(WHAT THIS TASK INVOLVES): How many lines in the records below hold the string "README"? Please answer with the number and nothing more.

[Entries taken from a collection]

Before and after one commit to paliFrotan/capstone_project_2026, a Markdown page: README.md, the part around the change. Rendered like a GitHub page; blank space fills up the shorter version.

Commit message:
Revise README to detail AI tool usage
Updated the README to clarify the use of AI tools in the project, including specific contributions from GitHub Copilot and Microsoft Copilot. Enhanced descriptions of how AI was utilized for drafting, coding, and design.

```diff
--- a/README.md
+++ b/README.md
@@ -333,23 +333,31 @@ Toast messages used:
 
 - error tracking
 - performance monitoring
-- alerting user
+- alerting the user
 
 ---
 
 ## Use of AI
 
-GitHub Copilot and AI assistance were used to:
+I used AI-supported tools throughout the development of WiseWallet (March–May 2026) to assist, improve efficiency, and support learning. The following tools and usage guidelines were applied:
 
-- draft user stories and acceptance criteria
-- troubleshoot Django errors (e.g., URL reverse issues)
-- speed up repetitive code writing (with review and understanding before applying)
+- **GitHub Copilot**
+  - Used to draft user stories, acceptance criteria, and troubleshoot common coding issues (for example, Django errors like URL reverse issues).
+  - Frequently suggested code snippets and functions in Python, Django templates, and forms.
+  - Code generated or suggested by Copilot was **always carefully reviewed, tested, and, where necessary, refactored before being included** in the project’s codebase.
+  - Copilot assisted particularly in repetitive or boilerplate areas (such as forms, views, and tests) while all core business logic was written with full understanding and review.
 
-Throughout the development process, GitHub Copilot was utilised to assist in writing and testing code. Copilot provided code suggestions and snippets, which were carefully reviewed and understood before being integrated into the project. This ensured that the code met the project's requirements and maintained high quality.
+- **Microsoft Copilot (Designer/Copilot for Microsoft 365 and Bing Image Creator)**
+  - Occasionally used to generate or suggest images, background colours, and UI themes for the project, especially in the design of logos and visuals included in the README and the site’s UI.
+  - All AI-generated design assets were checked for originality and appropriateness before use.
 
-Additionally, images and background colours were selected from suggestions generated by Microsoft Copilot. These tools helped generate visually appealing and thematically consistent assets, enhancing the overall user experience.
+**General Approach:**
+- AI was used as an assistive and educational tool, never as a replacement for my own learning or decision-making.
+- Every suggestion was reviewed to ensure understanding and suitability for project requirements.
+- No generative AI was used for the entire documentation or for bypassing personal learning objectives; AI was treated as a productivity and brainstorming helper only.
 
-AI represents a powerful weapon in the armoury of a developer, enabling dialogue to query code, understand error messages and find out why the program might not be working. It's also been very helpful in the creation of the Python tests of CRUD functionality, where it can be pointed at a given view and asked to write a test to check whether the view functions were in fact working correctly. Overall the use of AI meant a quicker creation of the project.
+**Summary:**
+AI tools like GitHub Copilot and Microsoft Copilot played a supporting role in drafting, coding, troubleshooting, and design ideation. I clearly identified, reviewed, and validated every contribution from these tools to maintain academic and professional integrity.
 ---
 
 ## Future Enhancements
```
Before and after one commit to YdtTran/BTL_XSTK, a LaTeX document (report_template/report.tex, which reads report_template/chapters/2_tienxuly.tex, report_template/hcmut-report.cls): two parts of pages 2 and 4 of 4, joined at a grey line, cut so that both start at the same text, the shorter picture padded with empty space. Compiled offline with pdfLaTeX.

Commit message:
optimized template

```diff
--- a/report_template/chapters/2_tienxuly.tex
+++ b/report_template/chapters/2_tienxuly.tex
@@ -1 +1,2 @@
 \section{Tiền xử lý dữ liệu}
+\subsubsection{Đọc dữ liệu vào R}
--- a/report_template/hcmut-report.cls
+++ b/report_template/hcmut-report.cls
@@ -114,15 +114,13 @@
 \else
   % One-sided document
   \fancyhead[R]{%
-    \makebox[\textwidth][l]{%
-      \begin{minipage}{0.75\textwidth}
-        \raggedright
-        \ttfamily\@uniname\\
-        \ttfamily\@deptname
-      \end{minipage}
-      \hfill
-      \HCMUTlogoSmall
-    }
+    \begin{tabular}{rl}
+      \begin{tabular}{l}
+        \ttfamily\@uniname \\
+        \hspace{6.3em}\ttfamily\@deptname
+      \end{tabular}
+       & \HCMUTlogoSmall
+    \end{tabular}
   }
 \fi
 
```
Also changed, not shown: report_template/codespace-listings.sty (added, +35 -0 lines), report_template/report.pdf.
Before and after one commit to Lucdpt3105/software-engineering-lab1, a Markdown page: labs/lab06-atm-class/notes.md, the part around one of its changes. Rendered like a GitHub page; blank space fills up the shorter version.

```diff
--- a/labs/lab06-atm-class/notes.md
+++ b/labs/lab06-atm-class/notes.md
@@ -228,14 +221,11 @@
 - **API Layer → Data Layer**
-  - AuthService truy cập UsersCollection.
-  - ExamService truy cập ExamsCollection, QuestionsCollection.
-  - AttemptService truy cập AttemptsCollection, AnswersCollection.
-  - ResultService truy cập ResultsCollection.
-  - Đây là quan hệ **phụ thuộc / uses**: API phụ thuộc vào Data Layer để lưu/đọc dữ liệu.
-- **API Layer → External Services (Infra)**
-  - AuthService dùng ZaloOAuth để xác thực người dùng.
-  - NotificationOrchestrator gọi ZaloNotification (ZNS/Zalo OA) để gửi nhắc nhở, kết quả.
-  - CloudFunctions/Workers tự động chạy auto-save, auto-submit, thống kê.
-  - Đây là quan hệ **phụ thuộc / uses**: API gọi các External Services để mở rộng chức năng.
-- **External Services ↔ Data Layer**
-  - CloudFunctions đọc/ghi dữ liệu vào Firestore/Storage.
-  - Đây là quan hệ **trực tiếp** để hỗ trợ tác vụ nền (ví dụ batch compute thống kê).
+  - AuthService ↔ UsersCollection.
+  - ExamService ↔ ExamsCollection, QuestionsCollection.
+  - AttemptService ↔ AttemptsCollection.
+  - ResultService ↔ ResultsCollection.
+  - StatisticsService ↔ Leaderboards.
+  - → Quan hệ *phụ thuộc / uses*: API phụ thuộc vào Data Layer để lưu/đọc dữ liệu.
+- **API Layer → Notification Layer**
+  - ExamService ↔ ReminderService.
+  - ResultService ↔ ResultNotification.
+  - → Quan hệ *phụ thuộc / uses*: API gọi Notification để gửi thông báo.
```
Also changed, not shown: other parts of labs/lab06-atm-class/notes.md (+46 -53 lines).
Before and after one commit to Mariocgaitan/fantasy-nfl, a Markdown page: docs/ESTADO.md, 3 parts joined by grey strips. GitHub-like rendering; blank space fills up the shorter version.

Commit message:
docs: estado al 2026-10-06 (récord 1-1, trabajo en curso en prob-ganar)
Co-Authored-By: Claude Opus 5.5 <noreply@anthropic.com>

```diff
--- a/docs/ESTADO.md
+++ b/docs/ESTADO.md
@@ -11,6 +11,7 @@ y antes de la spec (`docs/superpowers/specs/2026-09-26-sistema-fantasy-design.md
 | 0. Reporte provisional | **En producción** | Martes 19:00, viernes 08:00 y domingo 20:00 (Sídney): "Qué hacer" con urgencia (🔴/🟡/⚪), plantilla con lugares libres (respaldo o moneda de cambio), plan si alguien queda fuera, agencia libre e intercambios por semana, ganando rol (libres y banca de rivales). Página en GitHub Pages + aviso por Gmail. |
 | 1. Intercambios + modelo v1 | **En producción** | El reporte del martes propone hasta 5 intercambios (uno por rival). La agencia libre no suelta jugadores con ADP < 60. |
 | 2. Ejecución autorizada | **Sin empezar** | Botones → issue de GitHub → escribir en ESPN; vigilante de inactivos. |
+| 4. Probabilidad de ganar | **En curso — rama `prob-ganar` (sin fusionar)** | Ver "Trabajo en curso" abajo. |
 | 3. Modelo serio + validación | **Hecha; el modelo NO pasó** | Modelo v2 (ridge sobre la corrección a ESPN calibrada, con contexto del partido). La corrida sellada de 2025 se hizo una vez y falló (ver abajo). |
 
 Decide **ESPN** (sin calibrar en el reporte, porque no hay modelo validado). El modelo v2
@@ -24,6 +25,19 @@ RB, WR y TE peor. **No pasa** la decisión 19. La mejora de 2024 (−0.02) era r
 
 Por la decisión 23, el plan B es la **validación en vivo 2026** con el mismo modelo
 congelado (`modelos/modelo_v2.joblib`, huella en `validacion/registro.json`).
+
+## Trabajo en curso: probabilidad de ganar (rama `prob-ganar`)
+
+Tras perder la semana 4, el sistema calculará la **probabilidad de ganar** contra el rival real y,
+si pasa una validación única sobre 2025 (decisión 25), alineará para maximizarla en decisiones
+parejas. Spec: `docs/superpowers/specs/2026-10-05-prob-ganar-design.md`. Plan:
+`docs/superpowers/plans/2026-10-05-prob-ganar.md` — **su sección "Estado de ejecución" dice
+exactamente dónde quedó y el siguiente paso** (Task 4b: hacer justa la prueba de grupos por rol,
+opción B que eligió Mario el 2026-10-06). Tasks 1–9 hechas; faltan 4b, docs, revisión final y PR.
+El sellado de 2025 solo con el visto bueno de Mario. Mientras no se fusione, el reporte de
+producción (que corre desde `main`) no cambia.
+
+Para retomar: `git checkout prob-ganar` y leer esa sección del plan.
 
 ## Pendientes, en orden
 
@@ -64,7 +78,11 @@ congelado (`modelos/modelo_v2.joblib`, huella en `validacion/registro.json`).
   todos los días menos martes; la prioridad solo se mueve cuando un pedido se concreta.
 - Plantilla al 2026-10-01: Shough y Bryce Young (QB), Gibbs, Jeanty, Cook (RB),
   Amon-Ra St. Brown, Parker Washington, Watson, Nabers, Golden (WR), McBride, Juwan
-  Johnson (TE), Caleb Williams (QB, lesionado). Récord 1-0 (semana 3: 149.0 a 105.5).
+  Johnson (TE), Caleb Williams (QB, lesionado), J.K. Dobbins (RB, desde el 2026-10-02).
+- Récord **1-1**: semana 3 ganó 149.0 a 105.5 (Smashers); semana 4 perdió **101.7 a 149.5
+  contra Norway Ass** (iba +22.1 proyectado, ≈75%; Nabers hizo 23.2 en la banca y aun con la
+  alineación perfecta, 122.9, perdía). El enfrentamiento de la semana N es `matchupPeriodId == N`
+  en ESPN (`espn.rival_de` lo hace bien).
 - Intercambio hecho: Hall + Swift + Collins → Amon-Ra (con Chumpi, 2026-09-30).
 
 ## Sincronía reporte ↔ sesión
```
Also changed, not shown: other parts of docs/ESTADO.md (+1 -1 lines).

(FINAL ANSWER): 6